Filed Under Documentation

Wireguard VPN Protocol

WireGuard is one of the latest open-source communications protocols that has been designed to replace IPSec and OpenVPN by simplifying the installation and configuration process while also offering reduced latency and better reliability. The application is published under the GPLv2 license, the same license as the Linux kernel, to promote more widespread adoption.

VPN Glossary of Terms

Full Glossary for all the terms related to VPN (Virtual Private Networks).

SSTP VPN Protocol

The Secure Socket Tunneling Protocol (SSTP) was developed by Microsoft specifically as a Windows operating system protocol to enable protected remote access to client devices and servers. The “Secure Socket Tunneling Protocol Service” is integrated as a standard service in all currently supported versions of Microsoft operating systems. This service supports SSTP Virtual Private Network (VPN) connections to remote networked devices. SSTP is available for installation on Linux, Mac, Android, and Linux systems relatively effortlessly.

PPTP VPN Protocol

Point-to-Point Tunneling Protocol (PPTP) was developed in the 1990s by a consortium of computing and telecommunications companies that included Microsoft and 3Com. This led to integrating PPTP into the Windows operating system as a standard feature, which drove its universal adoption for Virtual Private Network (VPN) service providers. Details of PPTP implementation are available from the Internet Engineering Task Force (IETF) open standards organization.

OpenVPN VPN Protocol

OpenVPN is an open-source virtual private network (VPN) system that implements techniques to create secure point-to-point or site-to-site connections.
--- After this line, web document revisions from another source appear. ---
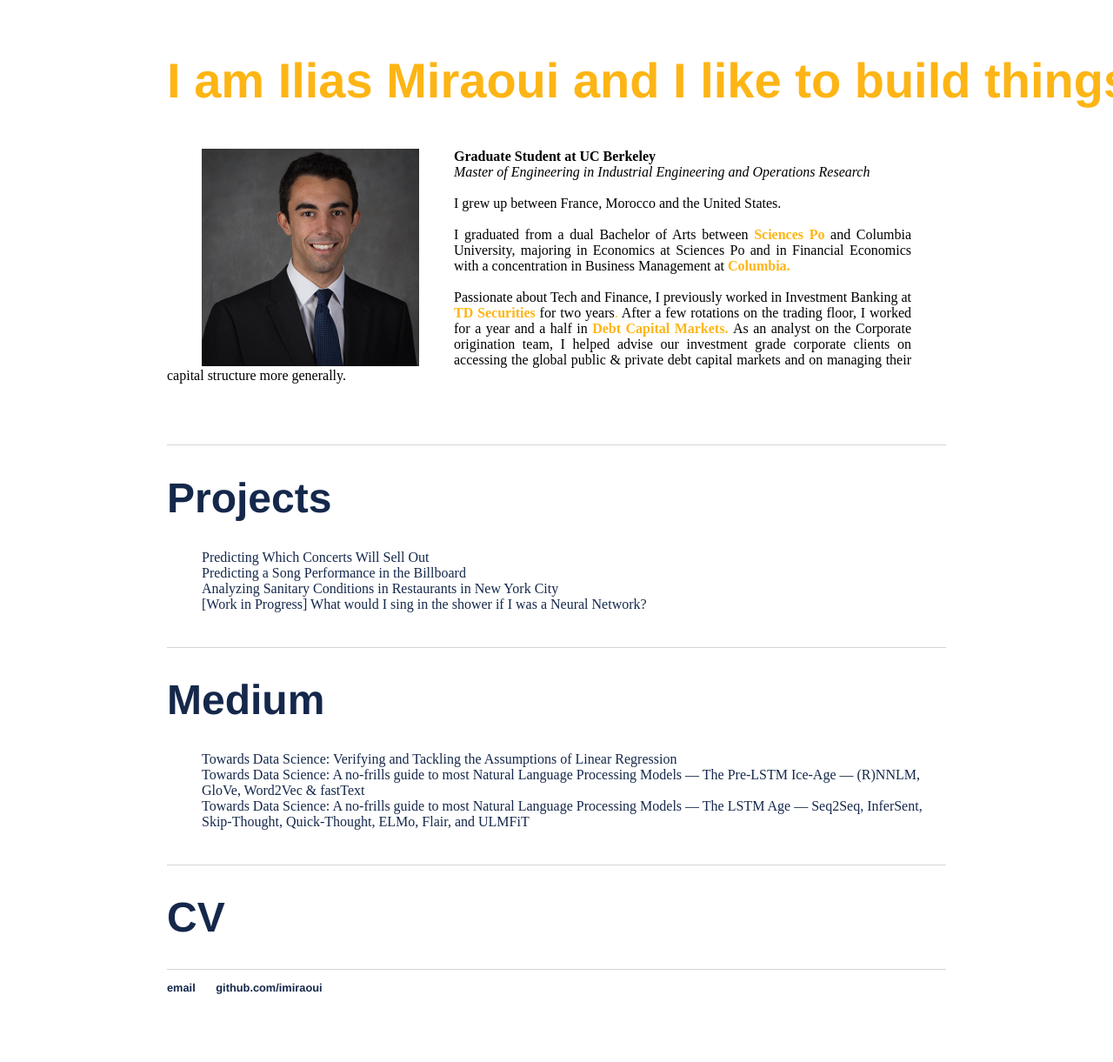
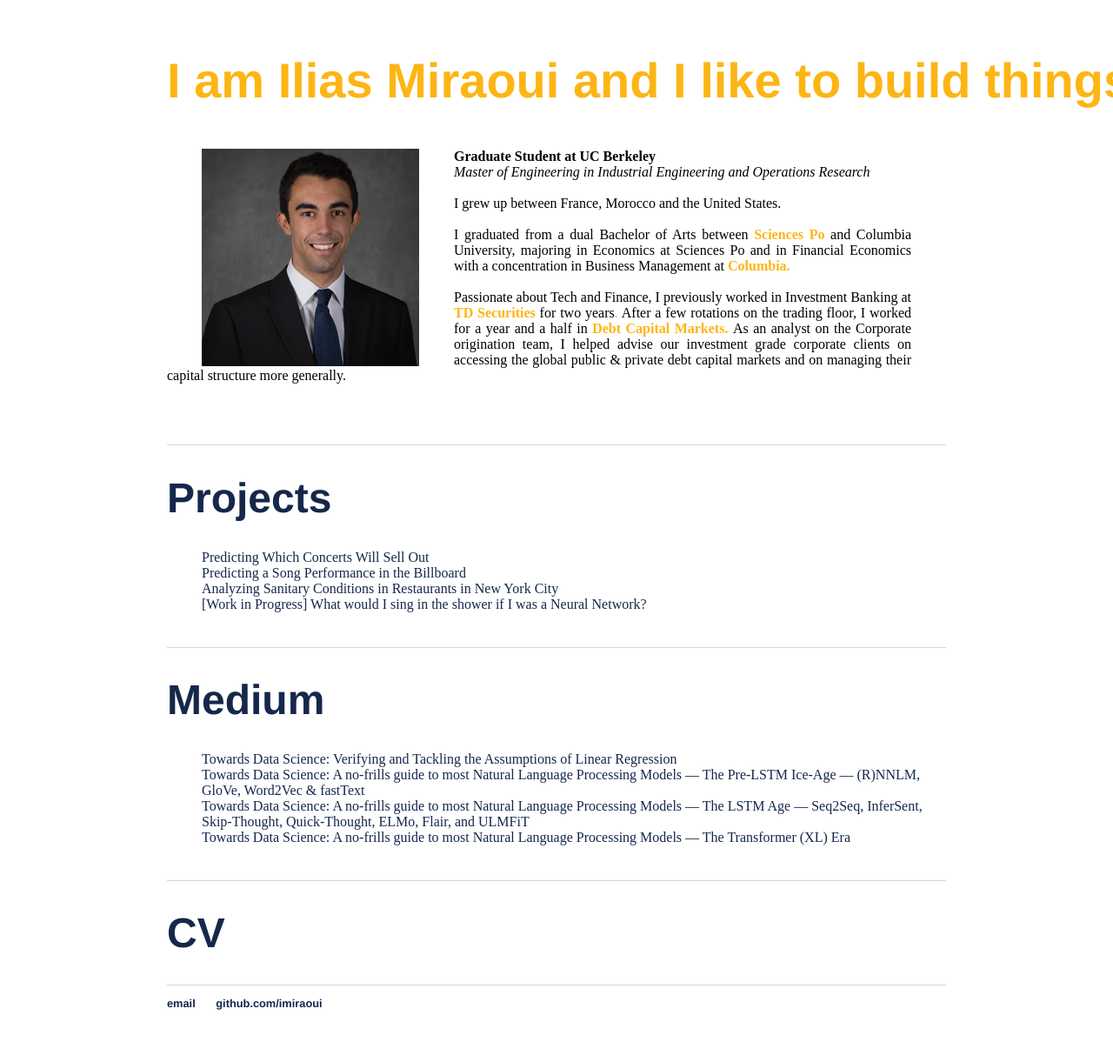
Before and after one commit to imiraoui/imiraoui.github.io, a Jekyll site: the page built from index.html, in a window 1280 px wide. Shown: the whole page at 87% size. Built offline with Jekyll 4.4.1, drawn with Linux system fonts in a browser that asks for light colours; nearby versions of some CDN libraries.

Commit message:
new article

```diff
--- a/index.html
+++ b/index.html
@@ -35,6 +35,7 @@ title: Ilias Miraoui
 				<li><a href="https://towardsdatascience.com/verifying-and-tackling-the-assumptions-of-linear-regression-32126acea67b"> Towards Data Science: Verifying and Tackling the Assumptions of Linear Regression </a></li>
 				<li><a href="https://towardsdatascience.com/a-no-frills-guide-to-most-natural-language-processing-models-part-1-the-pre-lstm-ice-age-86055dd5d67c"> Towards Data Science: A no-frills guide to most Natural Language Processing Models — The Pre-LSTM Ice-Age — (R)NNLM, GloVe, Word2Vec & fastText </a></li>
 				<li><a href="https://towardsdatascience.com/a-no-frills-guide-to-most-natural-language-processing-models-the-lstm-age-seq2seq-infersent-3af80e77687"> Towards Data Science: A no-frills guide to most Natural Language Processing Models — The LSTM Age — Seq2Seq, InferSent, Skip-Thought, Quick-Thought, ELMo, Flair, and ULMFiT </a></li>
+				<li><a href="https://towardsdatascience.com/a-no-frills-guide-to-most-natural-language-processing-models-the-transformer-xl-era-ff5035f04e0f#aa3a"> Towards Data Science: A no-frills guide to most Natural Language Processing Models — The Transformer (XL) Era </a></li>
 			</ul>
 		</div>
 		<div class ="projects" >
```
It was developed to be compatible with the most commonly used operating systems and offer configuration options that maximize flexibility, including using either Transmission Control Protocol (TCP) or User Datagram Protocol (UDP) communications. The application is published under the GNU General Public License (GPL) to promote more widespread adoption.

L2TP VPN Protocol

The Layer Two Tunneling Protocol (L2TP) was developed in the 1990s as a successor to Point-to-Point Tunneling Protocol (PPTP) by a consortium that included Microsoft and Cisco. The protocol takes features from PPTP and Cisco’s L2F (Layer 2 Forwarding) protocol to resolve some of the PPTP limitations. L2TP is native to both Windows and macOS operating systems. Details of original L2TP implementation are available from the Internet Engineering Task Force (IETF) open standards organization. A later version of this protocol, L2TPv3, has been developed to enhance the encapsulation process and security improvements.

Encryption and Hashing Explained

Encryption is a technique of encoding data so that only authorized persons can access the information it holds. This can be messages sent between a sender and recipient, data stored in a shared area, or personal information stored locally. Any third party intercepting, eavesdropping, or otherwise attempting to access the encoded data cannot decipher its contents.

Onion Routing Explained

Onion routing was initially developed in the mid-1990s at the US Naval Research Laboratory and further developed by the Defense Advanced Research Projects Agency (DARPA). This technique was patented by the Navy in 1998, the patent document providing interesting background information to the original concept.

Onion routing is the term used to describe a method of applying anonymity to network messages by wrapping each message in distinct layers of protection to hide the routing of the messages between a client device and a destination device. The messages are encapsulated in layers of encryption analogous to the layers of an onion, hence its name.

TOR Explained

The Onion Router (Tor) was conceived to implement onion routing using free and open-source software that would be available for anyone to use. Onion routing is a method of applying anonymity to network messages by wrapping each message in layers of protection to hide the routing of the messages between a client device and a destination device. Tor provides the means to implement this anonymized message routing.